#### Records
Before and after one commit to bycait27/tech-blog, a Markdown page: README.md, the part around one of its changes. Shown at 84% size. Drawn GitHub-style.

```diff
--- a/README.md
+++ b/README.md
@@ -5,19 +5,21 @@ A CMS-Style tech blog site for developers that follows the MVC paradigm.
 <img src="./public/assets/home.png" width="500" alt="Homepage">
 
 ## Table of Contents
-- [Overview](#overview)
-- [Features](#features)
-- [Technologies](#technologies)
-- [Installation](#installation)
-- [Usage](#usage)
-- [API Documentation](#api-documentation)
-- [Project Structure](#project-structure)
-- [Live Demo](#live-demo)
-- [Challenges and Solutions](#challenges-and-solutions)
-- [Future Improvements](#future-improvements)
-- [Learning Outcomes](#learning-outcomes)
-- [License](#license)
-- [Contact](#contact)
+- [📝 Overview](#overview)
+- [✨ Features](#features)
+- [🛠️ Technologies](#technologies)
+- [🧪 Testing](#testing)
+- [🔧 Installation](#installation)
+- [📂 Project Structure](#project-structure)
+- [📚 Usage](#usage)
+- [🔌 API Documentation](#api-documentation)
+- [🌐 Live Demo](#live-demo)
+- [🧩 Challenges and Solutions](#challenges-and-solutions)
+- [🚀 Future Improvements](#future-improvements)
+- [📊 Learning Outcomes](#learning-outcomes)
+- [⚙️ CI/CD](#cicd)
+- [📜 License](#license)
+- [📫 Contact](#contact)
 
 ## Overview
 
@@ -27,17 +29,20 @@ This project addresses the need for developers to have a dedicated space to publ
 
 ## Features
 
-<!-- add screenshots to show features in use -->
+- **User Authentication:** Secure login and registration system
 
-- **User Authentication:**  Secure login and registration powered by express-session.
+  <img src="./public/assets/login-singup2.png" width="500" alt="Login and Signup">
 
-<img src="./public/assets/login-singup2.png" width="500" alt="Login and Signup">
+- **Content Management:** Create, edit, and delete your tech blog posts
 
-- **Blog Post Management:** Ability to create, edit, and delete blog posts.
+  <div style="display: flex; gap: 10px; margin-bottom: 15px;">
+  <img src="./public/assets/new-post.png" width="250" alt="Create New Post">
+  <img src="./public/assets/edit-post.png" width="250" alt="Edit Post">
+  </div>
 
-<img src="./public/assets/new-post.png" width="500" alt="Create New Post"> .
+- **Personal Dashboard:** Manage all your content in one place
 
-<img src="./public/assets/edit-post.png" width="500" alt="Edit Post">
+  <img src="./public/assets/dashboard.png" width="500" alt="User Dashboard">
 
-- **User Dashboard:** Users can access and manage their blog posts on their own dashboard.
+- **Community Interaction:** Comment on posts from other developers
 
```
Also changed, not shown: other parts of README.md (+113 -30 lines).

#### Assigned task
From the entries above, pull out each line that includes "Future".

#### Answer space
-- [Future Improvements](#future-improvements)
+- [🚀 Future Improvements](#future-improvements)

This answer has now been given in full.